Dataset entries

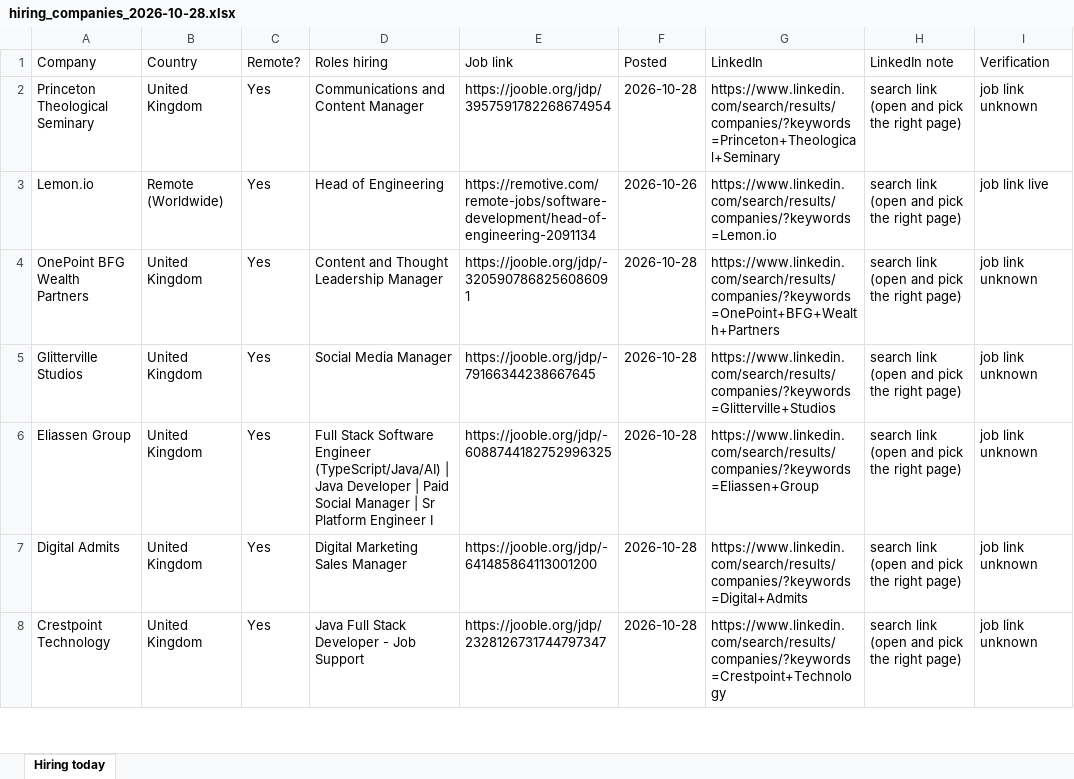
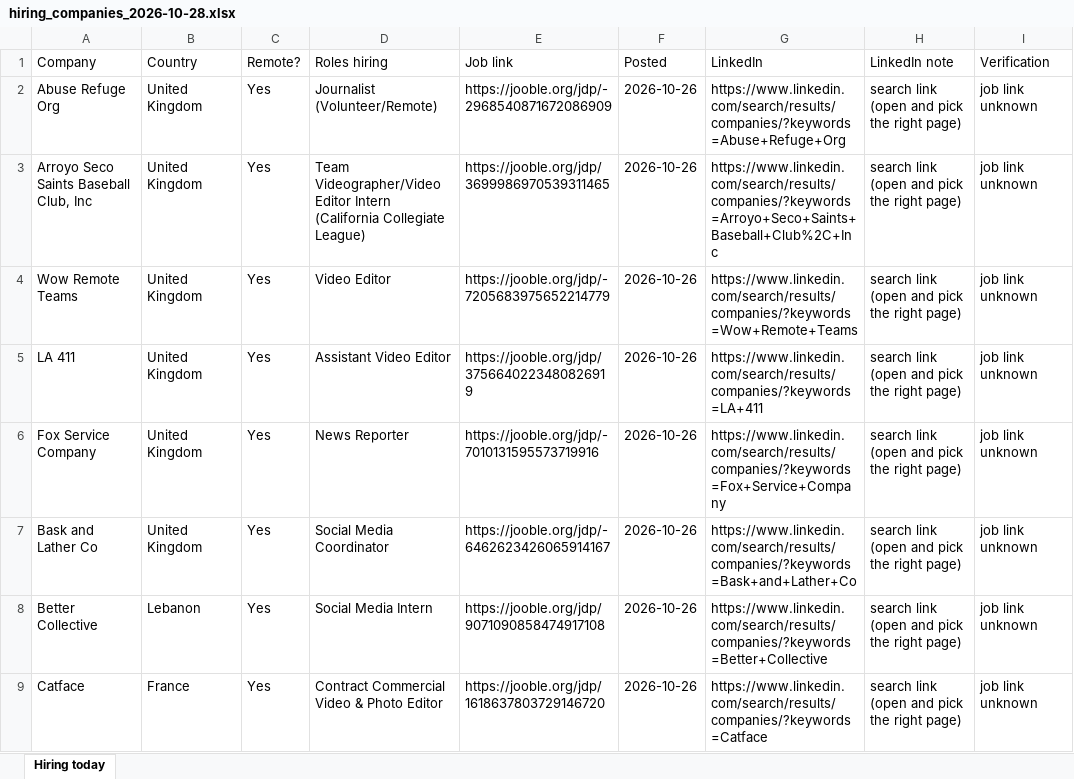
Before and after one commit to jameson-T/hiring-leads, an Excel workbook: hiring_companies_2026-10-28.xlsx, sheet Hiring today, drawn as a sheet; only a part is shown; values as stored, in another font and other column widths than the file's, no borders; removed rows and columns are numbered as before the commit, all else as after; the diff covers the shown part only; the diff names each change by its address in the sheet, - before the commit and + after, or states it on an @@ line.

Commit message:
Hiring leads 2026-10-28

```diff
--- a/hiring_companies_2026-10-28.xlsx (sheet Hiring today)
+++ b/hiring_companies_2026-10-28.xlsx (sheet Hiring today)
-A2 (Company): Princeton Theological Seminary
+A2 (Company): Abuse Refuge Org
-D2 (Roles hiring): Communications and Content Manager
+D2 (Roles hiring): Journalist (Volunteer/Remote)
-E2 (Job link): https://jooble.org/jdp/3957591782268674954
+E2 (Job link): https://jooble.org/jdp/-2968540871672086909
-F2 (Posted): 2026-10-28
+F2 (Posted): 2026-10-26
-G2 (LinkedIn): https://www.linkedin.com/search/results/companies/?keywords=Princeton+Theological+Seminary
+G2 (LinkedIn): https://www.linkedin.com/search/results/companies/?keywords=Abuse+Refuge+Org
-row 3: Lemon.io | Remote (Worldwide) | Yes | Head of Engineering | https://remotive.com/remote-jobs/software-development/head-of-engineering-2091134 | 2026-10-26 | https://www.linkedin.com/search/results/companies/?keywords=Lemon.io | search link (open and pick the right page) | job link live
-A3 (Company): OnePoint BFG Wealth Partners
+A3 (Company): Arroyo Seco Saints Baseball Club, Inc
-D3 (Roles hiring): Content and Thought Leadership Manager
+D3 (Roles hiring): Team Videographer/Video Editor Intern (California Collegiate League)
-E3 (Job link): https://jooble.org/jdp/-3205907868256086091
+E3 (Job link): https://jooble.org/jdp/3699986970539311465
-F3:F7 (Posted): 2026-10-28
+F3:F7 (Posted): 2026-10-26
-G3 (LinkedIn): https://www.linkedin.com/search/results/companies/?keywords=OnePoint+BFG+Wealth+Partners
+G3 (LinkedIn): https://www.linkedin.com/search/results/companies/?keywords=Arroyo+Seco+Saints+Baseball+Club%2C+Inc
-A4 (Company): Glitterville Studios
+A4 (Company): Wow Remote Teams
-D4 (Roles hiring): Social Media Manager
+D4 (Roles hiring): Video Editor
-E4 (Job link): https://jooble.org/jdp/-79166344238667645
+E4 (Job link): https://jooble.org/jdp/-7205683975652214779
-G4 (LinkedIn): https://www.linkedin.com/search/results/companies/?keywords=Glitterville+Studios
+G4 (LinkedIn): https://www.linkedin.com/search/results/companies/?keywords=Wow+Remote+Teams
-A5 (Company): Eliassen Group
+A5 (Company): LA 411
-D5 (Roles hiring): Full Stack Software Engineer (TypeScript/Java/AI) | Java Developer | Paid Social Manager | Sr Platform Engineer I
+D5 (Roles hiring): Assistant Video Editor
-E5 (Job link): https://jooble.org/jdp/-6088744182752996325
+E5 (Job link): https://jooble.org/jdp/3756640223480826919
-G5 (LinkedIn): https://www.linkedin.com/search/results/companies/?keywords=Eliassen+Group
+G5 (LinkedIn): https://www.linkedin.com/search/results/companies/?keywords=LA+411
-A6 (Company): Digital Admits
+A6 (Company): Fox Service Company
-D6 (Roles hiring): Digital Marketing Sales Manager
+D6 (Roles hiring): News Reporter
-E6 (Job link): https://jooble.org/jdp/-641485864113001200
+E6 (Job link): https://jooble.org/jdp/-7010131595573719916
-G6 (LinkedIn): https://www.linkedin.com/search/results/companies/?keywords=Digital+Admits
+G6 (LinkedIn): https://www.linkedin.com/search/results/companies/?keywords=Fox+Service+Company
-A7 (Company): Crestpoint Technology
+A7 (Company): Bask and Lather Co
-D7 (Roles hiring): Java Full Stack Developer - Job Support
+D7 (Roles hiring): Social Media Coordinator
-E7 (Job link): https://jooble.org/jdp/2328126731744797347
+E7 (Job link): https://jooble.org/jdp/-6462623426065914167
-G7 (LinkedIn): https://www.linkedin.com/search/results/companies/?keywords=Crestpoint+Technology
+G7 (LinkedIn): https://www.linkedin.com/search/results/companies/?keywords=Bask+and+Lather+Co
+row 8: Better Collective | Lebanon | Yes | Social Media Intern | https://jooble.org/jdp/9071090858474917108 | 2026-10-26 | https://www.linkedin.com/search/results/companies/?keywords=Better+Collective | search link (open and pick the right page) | job link unknown
+row 9: Catface | France | Yes | Contract Commercial Video & Photo Editor | https://jooble.org/jdp/1618637803729146720 | 2026-10-26 | https://www.linkedin.com/search/results/companies/?keywords=Catface | search link (open and pick the right page) | job link unknown
```
Also changed, not shown: 8 added rows, 9 removed rows and 181 edited cells elsewhere in this sheet, 2 other files.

(What is needed)
Every record must be copied exactly, with the pictures left out.

(Your solution)
Before and after one commit to jameson-T/hiring-leads, an Excel workbook: hiring_companies_2026-10-28.xlsx, sheet Hiring today, drawn as a sheet; only a part is shown; values as stored, in another font and other column widths than the file's, no borders; removed rows and columns are numbered as before the commit, all else as after; the diff covers the shown part only; the diff names each change by its address in the sheet, - before the commit and + after, or states it on an @@ line.

Commit message:
Hiring leads 2026-10-28

```diff
--- a/hiring_companies_2026-10-28.xlsx (sheet Hiring today)
+++ b/hiring_companies_2026-10-28.xlsx (sheet Hiring today)
-A2 (Company): Princeton Theological Seminary
+A2 (Company): Abuse Refuge Org
-D2 (Roles hiring): Communications and Content Manager
+D2 (Roles hiring): Journalist (Volunteer/Remote)
-E2 (Job link): https://jooble.org/jdp/3957591782268674954
+E2 (Job link): https://jooble.org/jdp/-2968540871672086909
-F2 (Posted): 2026-10-28
+F2 (Posted): 2026-10-26
-G2 (LinkedIn): https://www.linkedin.com/search/results/companies/?keywords=Princeton+Theological+Seminary
+G2 (LinkedIn): https://www.linkedin.com/search/results/companies/?keywords=Abuse+Refuge+Org
-row 3: Lemon.io | Remote (Worldwide) | Yes | Head of Engineering | https://remotive.com/remote-jobs/software-development/head-of-engineering-2091134 | 2026-10-26 | https://www.linkedin.com/search/results/companies/?keywords=Lemon.io | search link (open and pick the right page) | job link live
-A3 (Company): OnePoint BFG Wealth Partners
+A3 (Company): Arroyo Seco Saints Baseball Club, Inc
-D3 (Roles hiring): Content and Thought Leadership Manager
+D3 (Roles hiring): Team Videographer/Video Editor Intern (California Collegiate League)
-E3 (Job link): https://jooble.org/jdp/-3205907868256086091
+E3 (Job link): https://jooble.org/jdp/3699986970539311465
-F3:F7 (Posted): 2026-10-28
+F3:F7 (Posted): 2026-10-26
-G3 (LinkedIn): https://www.linkedin.com/search/results/companies/?keywords=OnePoint+BFG+Wealth+Partners
+G3 (LinkedIn): https://www.linkedin.com/search/results/companies/?keywords=Arroyo+Seco+Saints+Baseball+Club%2C+Inc
-A4 (Company): Glitterville Studios
+A4 (Company): Wow Remote Teams
-D4 (Roles hiring): Social Media Manager
+D4 (Roles hiring): Video Editor
-E4 (Job link): https://jooble.org/jdp/-79166344238667645
+E4 (Job link): https://jooble.org/jdp/-7205683975652214779
-G4 (LinkedIn): https://www.linkedin.com/search/results/companies/?keywords=Glitterville+Studios
+G4 (LinkedIn): https://www.linkedin.com/search/results/companies/?keywords=Wow+Remote+Teams
-A5 (Company): Eliassen Group
+A5 (Company): LA 411
-D5 (Roles hiring): Full Stack Software Engineer (TypeScript/Java/AI) | Java Developer | Paid Social Manager | Sr Platform Engineer I
+D5 (Roles hiring): Assistant Video Editor
-E5 (Job link): https://jooble.org/jdp/-6088744182752996325
+E5 (Job link): https://jooble.org/jdp/3756640223480826919
-G5 (LinkedIn): https://www.linkedin.com/search/results/companies/?keywords=Eliassen+Group
+G5 (LinkedIn): https://www.linkedin.com/search/results/companies/?keywords=LA+411
-A6 (Company): Digital Admits
+A6 (Company): Fox Service Company
-D6 (Roles hiring): Digital Marketing Sales Manager
+D6 (Roles hiring): News Reporter
-E6 (Job link): https://jooble.org/jdp/-641485864113001200
+E6 (Job link): https://jooble.org/jdp/-7010131595573719916
-G6 (LinkedIn): https://www.linkedin.com/search/results/companies/?keywords=Digital+Admits
+G6 (LinkedIn): https://www.linkedin.com/search/results/companies/?keywords=Fox+Service+Company
-A7 (Company): Crestpoint Technology
+A7 (Company): Bask and Lather Co
-D7 (Roles hiring): Java Full Stack Developer - Job Support
+D7 (Roles hiring): Social Media Coordinator
-E7 (Job link): https://jooble.org/jdp/2328126731744797347
+E7 (Job link): https://jooble.org/jdp/-6462623426065914167
-G7 (LinkedIn): https://www.linkedin.com/search/results/companies/?keywords=Crestpoint+Technology
+G7 (LinkedIn): https://www.linkedin.com/search/results/companies/?keywords=Bask+and+Lather+Co
+row 8: Better Collective | Lebanon | Yes | Social Media Intern | https://jooble.org/jdp/9071090858474917108 | 2026-10-26 | https://www.linkedin.com/search/results/companies/?keywords=Better+Collective | search link (open and pick the right page) | job link unknown
+row 9: Catface | France | Yes | Contract Commercial Video & Photo Editor | https://jooble.org/jdp/1618637803729146720 | 2026-10-26 | https://www.linkedin.com/search/results/companies/?keywords=Catface | search link (open and pick the right page) | job link unknown
```
Also changed, not shown: 8 added rows, 9 removed rows and 181 edited cells elsewhere in this sheet, 2 other files.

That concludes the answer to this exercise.